If we are to provide a serious response to the present climate emergency, there will have to be behavioural change, not only by customers, but also by providers of transport services. The Chartered Institute of Logistics and Transport was fascinated to hear from Karl Watts, chief executive of new kid on the track, the Rail Operations Group (ROG), about a big new opportunity for rail freight to raise its game.
Karl recalled how, back in BR days, in addition to passenger and freight trains, there were also those that ran for the civil engineer, who looked after the permanent way, and for the mechanical and electrical engineers who cared for the fleet.
With privatisation, passengers became conveyed by franchises, and freight was to be the preserve of freight operating companies (FOCs), which also provided services for infrastructure contractors and Network Rail. They picked up fleet movements for the rolling-stock companies as well, but gradually found that this was a specialism too far. Accordingly there was a universal welcome to the suggestion that a separate business should be dedicated to such activity – and thus the Rail Operations Group was born.
Privatisation has made the running of trains increasingly complex because with the loss of an overarching authority, standardisation has gone. The most favoured kind of automatic coupling, the Dellner, is but one of nine, and even then comes in two different sizes. Brakes may be mechanical or electrical and gauging is a nightmare, which needs a full analysis if full account is to be had of legacy issues, particularly as regards compatibility between train body shells and platforms.

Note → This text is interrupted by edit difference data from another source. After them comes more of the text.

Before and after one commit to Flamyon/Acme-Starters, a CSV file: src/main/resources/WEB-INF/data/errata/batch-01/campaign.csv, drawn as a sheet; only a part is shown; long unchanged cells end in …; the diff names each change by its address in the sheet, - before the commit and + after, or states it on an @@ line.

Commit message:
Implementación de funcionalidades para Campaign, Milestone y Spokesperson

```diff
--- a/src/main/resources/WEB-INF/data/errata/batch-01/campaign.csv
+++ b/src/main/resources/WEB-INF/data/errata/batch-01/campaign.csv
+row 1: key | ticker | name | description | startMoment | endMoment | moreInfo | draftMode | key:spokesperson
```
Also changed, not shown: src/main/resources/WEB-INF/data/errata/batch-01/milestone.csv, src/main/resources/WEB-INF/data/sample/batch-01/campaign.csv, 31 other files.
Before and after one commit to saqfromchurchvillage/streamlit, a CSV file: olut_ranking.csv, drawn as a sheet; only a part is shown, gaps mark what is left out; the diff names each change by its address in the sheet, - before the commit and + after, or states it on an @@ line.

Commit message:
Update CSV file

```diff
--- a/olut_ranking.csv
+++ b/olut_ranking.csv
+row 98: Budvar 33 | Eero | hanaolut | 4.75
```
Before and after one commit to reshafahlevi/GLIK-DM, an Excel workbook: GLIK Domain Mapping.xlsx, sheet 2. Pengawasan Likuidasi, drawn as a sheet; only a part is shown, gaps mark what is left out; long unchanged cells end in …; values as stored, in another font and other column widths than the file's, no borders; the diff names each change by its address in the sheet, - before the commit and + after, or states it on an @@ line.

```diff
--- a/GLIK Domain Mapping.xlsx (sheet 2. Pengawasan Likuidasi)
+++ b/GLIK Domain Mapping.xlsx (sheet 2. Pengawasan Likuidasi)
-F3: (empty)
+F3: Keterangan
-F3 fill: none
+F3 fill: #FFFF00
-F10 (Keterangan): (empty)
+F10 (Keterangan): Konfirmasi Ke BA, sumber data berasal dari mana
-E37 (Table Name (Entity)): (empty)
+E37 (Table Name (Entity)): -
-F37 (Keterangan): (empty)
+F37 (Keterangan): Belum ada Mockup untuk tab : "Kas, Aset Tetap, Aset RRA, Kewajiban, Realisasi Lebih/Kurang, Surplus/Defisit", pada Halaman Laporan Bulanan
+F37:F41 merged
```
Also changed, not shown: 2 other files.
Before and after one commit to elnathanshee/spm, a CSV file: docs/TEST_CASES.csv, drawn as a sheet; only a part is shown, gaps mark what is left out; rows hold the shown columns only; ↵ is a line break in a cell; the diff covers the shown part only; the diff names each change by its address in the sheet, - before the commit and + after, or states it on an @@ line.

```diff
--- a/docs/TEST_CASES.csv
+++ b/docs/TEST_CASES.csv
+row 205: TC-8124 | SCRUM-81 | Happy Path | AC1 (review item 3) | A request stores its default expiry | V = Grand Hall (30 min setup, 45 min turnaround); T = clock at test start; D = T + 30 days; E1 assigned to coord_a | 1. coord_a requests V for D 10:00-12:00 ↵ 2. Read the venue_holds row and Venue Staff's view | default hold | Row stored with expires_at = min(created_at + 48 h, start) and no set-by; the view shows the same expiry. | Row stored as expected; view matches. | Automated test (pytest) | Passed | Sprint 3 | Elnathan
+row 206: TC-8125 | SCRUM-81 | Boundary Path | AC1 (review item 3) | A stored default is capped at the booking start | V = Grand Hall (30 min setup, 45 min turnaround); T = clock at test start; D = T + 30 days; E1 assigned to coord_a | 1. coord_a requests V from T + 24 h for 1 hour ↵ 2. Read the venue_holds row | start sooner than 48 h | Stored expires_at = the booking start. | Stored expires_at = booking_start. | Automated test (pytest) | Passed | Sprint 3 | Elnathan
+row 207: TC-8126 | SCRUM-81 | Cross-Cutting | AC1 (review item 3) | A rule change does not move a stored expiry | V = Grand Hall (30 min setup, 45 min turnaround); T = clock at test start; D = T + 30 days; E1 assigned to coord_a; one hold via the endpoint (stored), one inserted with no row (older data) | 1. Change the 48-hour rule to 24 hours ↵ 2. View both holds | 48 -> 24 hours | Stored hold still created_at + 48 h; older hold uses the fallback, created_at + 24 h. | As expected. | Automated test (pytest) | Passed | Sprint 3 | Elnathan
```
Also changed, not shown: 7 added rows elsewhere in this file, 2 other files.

Only on recently-electrified routes may electrification be UIC-compliant, which poses a particular danger since current returned through the pantograph can interfere with the signalling. Thus a specialist train operator may be very necessary to guide one-off train movements through this minefield of complexity.
Since the banking crisis a decade ago, the cost of borrowing has come down, making it attractive for new franchisees to pledge fleet renewal and drawing new manufacturers like CAF and Stadler into the British rolling stock market.
ROG has never needed to advertise its services, but by proving its worth has steadily taken work off the FOCs, whose unreconstructed haulage methods put expensive new kit at risk – for example, new trains being hauled unbraked, or a consist comprising 22 barrier vehicles being needed to haul a nine-car new train at a modest 45 mph – a bit like delivering a new Bentley by horse and cart.
ROG has been able to modernise by addressing compatibility issues so that even an ancient Class 37s, when fitted with Dellners and electric brakes, can run at 95 mph. As well as achieving mileage accumulation of new trains, ROG can test new infrastructure up to the maximum permitted line speed. Only by being a specialist in this field can ROG keep up to date on route learning and maintaining knowledge across 40 or 50 traction types – and as a career railwayman Karl has been able to bring to the table expertise acquired in working on franchise bids.
Most of the new build is to replace existing fleets, with only one-third of the 7500 vehicles now entering service being to increase capacity. However, only 15 per cent of the displaced vehicles, such as the old Class 313/4/5 types, are life-expired and thus fit for recycling.
The rest possess residual value, which means that their owners, the rolling stock companies, want them kept in warm storage pending identification of a new customer. It is the role of ROG subsidiary Traxion to create and maintain yards at places like Crewe, Castle Donington and Gascoigne Wood, where conditions may protect against the risk of the asset rapidly deteriorating.
The third ROG business, Orion is not yet a trading company, but seeks to address the the decline of traditional heavy industry, which has left rail freight with 9 per cent of the market and competing with lighter and faster passenger trains for increasingly scarce network capacity.
E-commerce is seeing a surge in white vans making online deliveries, so the availability of redundant but not life-expired passenger trains provides an opportunity for repurposing while retaining 100 mph running which will be seen when former Class 319 units owned by Porterbrook commence a new life as bimode Class 769s with decluttered interiors carrying roller cages hired to operate a route thrice-daily, carrying small freight non-stop between London Gateway and London Liverpool Street. With last-mile deliveries by autonomous vehicles, these new services will help logistics companies deal with the threat posed by ultra-low emission zones.
ROG has to start with the older assets now available, but will need to move with the times if it is to keep pace with environmental opportunity while gaining access to the fast lines that may be possible only with 110mph running.
An order of ten high-speed new trimode Class 93 locomotives from Stadler will enable it to make optimal use of the non-electrified single-track branch that links Britain’s busiest container port at Felixstowe to the rest of the network, which is already being upgraded with new curves and grade-separated junctions to speed trains to the west and north.
CILT was joined for Karl’s presentation by one of ROG’s Scottish team, Galashiels-based Andrew Wylde, son of transport author John Wylde. Much of Andrew’s workload currently consists of driving ScotRail Inter7City power cars to and from Loughborough for refurbishment by Wabtec, and collecting refurbished carriages from Doncaster.
So ROG is already helping to usher in a new era on Scotland’s railways and it sounds as though the flexibility its approach can offer will be needed if rail freight is to recapture market share.
John Yellowlees, chair, CILT Scotland.